“Jethro said, ‘blessed be the Lord, who delivered you…’” Principle: A mentor must not only see things to improve they must start with things to celebrate. Note that up to this point Jethro had done nothing but see and understand the context, goals, past and present work Moses was involved in. A significant part of any mentoring engagement or consultation takes place in celebrating the accomplishments and the passion from which the leader draws both courage and vision. It reinforces the leader, demonstrates respect for what the leader has accomplished and sets the stage for the leader to express or recognize any boundaries to the development of their capacity as a leader as demanded by their situation.
“You will surely wear out; both yourself and these people…Now listen to me. I will give you counsel.” Principle: The benefit of mentoring is introduced – Jethro’s observations based on his wider perspective and appreciation for the great work God was doing in Israel had two primary goals; that Moses successfully engage his task with energy and endurance and that the people embrace their changing destiny and situation with peace. Jethro diagnosed and prescribed with sensitivity to the context and the insight of experience and intuition. Warning: a double jeopardy exists in an overburdened leader – the leader and the people wear out. This one-two punch guarantees that an organization will eventually suffer a collapse and if left untreated die.

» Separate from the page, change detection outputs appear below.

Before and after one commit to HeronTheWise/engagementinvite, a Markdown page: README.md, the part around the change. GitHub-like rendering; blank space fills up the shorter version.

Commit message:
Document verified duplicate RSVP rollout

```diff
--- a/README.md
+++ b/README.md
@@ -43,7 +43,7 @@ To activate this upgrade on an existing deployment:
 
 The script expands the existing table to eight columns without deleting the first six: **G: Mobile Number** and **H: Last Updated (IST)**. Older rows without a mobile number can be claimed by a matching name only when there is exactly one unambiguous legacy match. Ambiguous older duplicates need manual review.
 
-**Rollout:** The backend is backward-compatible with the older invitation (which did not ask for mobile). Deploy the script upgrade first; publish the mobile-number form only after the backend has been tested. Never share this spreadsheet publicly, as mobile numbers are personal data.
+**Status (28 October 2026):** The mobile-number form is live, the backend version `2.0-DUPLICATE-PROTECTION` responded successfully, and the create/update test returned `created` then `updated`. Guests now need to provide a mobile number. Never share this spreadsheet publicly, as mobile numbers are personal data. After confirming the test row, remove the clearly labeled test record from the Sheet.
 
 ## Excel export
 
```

Moses listened. Principle: The best mentors in the world are worthless if a leader or leadership team is unwilling to listen to questions, direction and carry out a plan that applies the advice. Mentoring and consultation is a partnership that culminates in new implementation and immediate follow-through.
Punctuated Time Frame
“Then Moses bade farewell to his father-in-law, and did all he said.” Principle: Effective mentors know when to disengage from directive communication. When the mentee owns the implementation of a new concept mentoring is a success. This is sometimes called “freezing change” – mentors know when change must be frozen and consolidated in action. When Moses and Israel accepted the need for altering their leadership and followership behaviors they experienced a revitalized perspective. This observation reinforces the reality that effective mentors own a clear sense of their own identity and do not engage leaders as trying to shore up their own sense of importance, value or influence. This is not to say that mentoring is not rewarding but that mentors who work out of their own need for recognition ultimately attempt to suppress the important step toward differentiation and interdependence the mentee most make to be a healthy leader.
Jethro’s approach to Moses illustrates a mentoring framework that mentors today would do well to use. Notice that Jethro’s approach builds a foundation and then leverages Moses’ capabilities forward. See Figure 1.
Figure 1: A Model Mentoring Approach
Figure 1 represents a model approach to mentoring that provides guidance to emerging and experienced mentors alike. Try working through these steps in your next mentoring conversation and see how it impacts the readiness of the mentee to listen to advice.
Who are your mentors? Are you listening? In what ways have you altered your behaviors as a leader? Who do you mentor? Do you know when to engage and when to disengage? Do you exercise the discipline and skill of honest feedback? Do you celebrate your mentee’s successes with them in front of their followers?
In the next article I will offer a synthesis of this approach to mentoring and organizational development cycles. I invite your comments – share your experience.
 Ken Blanchard and Terry Waghorn. Mission Possible (San Francisco, CA: McGraw Hill, 1997), xxi.